The organization’s latest insights suggest concern for reduced participation and that consumer demand has been replaced almost universally by concerns of ongoing supply chain constraints and challenges.
Cove concluded in the letter, “Looking forward, the best news is Americans are thirsting to return to sports, fitness and outdoor recreation. The benefits of physical, mental and social health from an active lifestyle have probably never been more appreciated. And our industry is primed to respond and fulfill this need (if we can get past the supply chain challenges).”
Other findings in the report:
- The top five fastest-growing sports year-over-year were Skateboarding, up 34.2 percent; Surfing, 28.2 percent; Camping, 28.0 percent; Tennis, 22.4 percent; and Pickleball, 21.3 percent. Other activities with double-digit growth include Birdwatching, Hiking (Day), Camping (RV), Kayaking (Recreational), Table Tennis, Bicycling (Road/Paved Surface), Basketball, Fishing (Fly), and Fishing (Saltwater).
- Fitness clubs and team sports activities experienced nearly across the board declines in participation in 2020, although a few showed growth because they played informally at home or with the benefit of digital connection.
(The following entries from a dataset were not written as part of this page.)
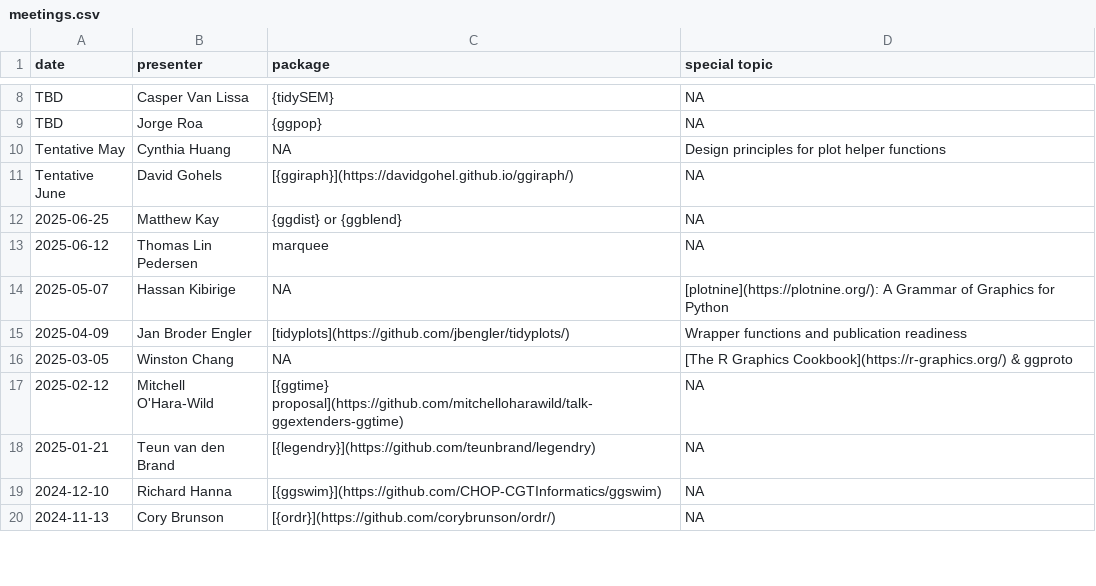
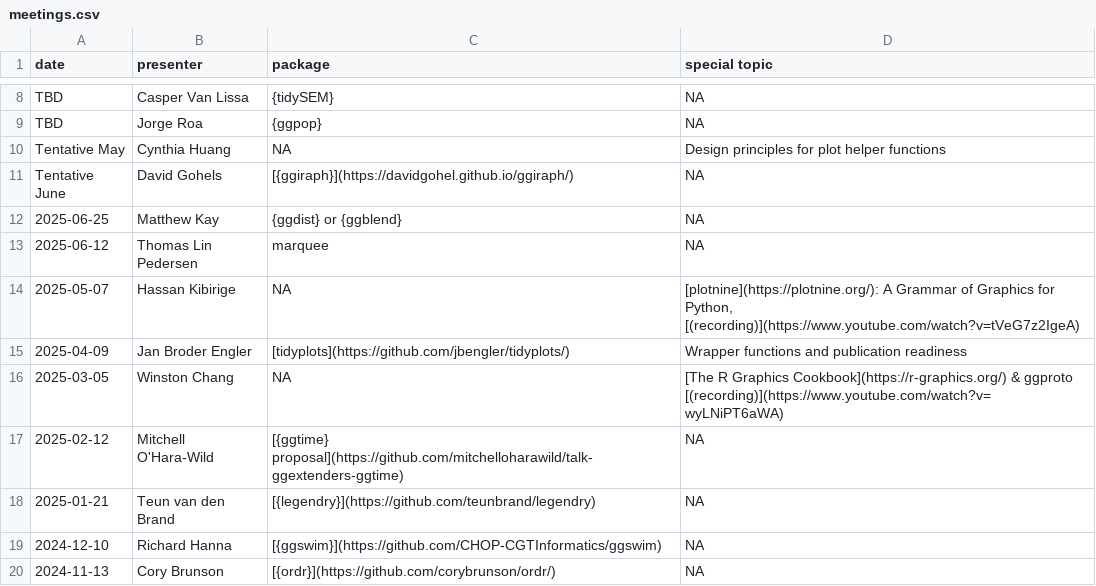
Before and after one commit to ggplot2-extenders/ggplot-extension-club, a CSV file: meetings.csv, drawn as a sheet; only a part is shown, gaps mark what is left out.

Commit message:
recordings linked

```diff
--- a/meetings.csv
+++ b/meetings.csv
@@ -13,5 +13,5 @@ Tentative June,David Gohels,[{ggiraph}](https://davidgohel.github.io/ggiraph/),N
 2025-06-12,Thomas Lin Pedersen,marquee,NA
-2025-05-07,Hassan Kibirige,NA,[plotnine](https://plotnine.org/): A Grammar of Graphics for Python
+2025-05-07,Hassan Kibirige,NA,"[plotnine](https://plotnine.org/): A Grammar of Graphics for Python, [(recording)](https://www.youtube.com/watch?v=tVeG7z2IgeA)"
 2025-04-09,Jan Broder Engler,[tidyplots](https://github.com/jbengler/tidyplots/),Wrapper functions and publication readiness
-2025-03-05,Winston Chang,NA,[The R Graphics Cookbook](https://r-graphics.org/) & ggproto
+2025-03-05,Winston Chang,NA,[The R Graphics Cookbook](https://r-graphics.org/) & ggproto [(recording)](https://www.youtube.com/watch?v=wyLNiPT6aWA)
 2025-02-12,Mitchell O'Hara-Wild,[{ggtime} proposal](https://github.com/mitchelloharawild/talk-ggextenders-ggtime),NA
```
Also changed, not shown: 9 other files.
Increases in participation included Basketball, 11.4 percent; Yoga, 7.7 percent; and Dumbbells/Hand Weights, 3.5 percent.
- In 2020, 46.3 percent of active Americans participated at a Core level, an SFIA classification of play occasions that reflect a commitment to an activity. While the increase from 2019 was slight, the gain reversed a multi-year trend of Casual participation rates that increased at the expense of Core rates.
- The trend toward physical activity rates, correlated to household income, reversed slightly, but the disparity remained significant.
- SFIA’s executive survey in early 2021 found that more businesses reported lower inventory levels and profitability than in 2019. Several executives said hesitancy in ramping back up to full pre-pandemic budgets with uncertainty around the economy’s recovery.
Photo courtesy Dick’s Sporting Goods/Reuters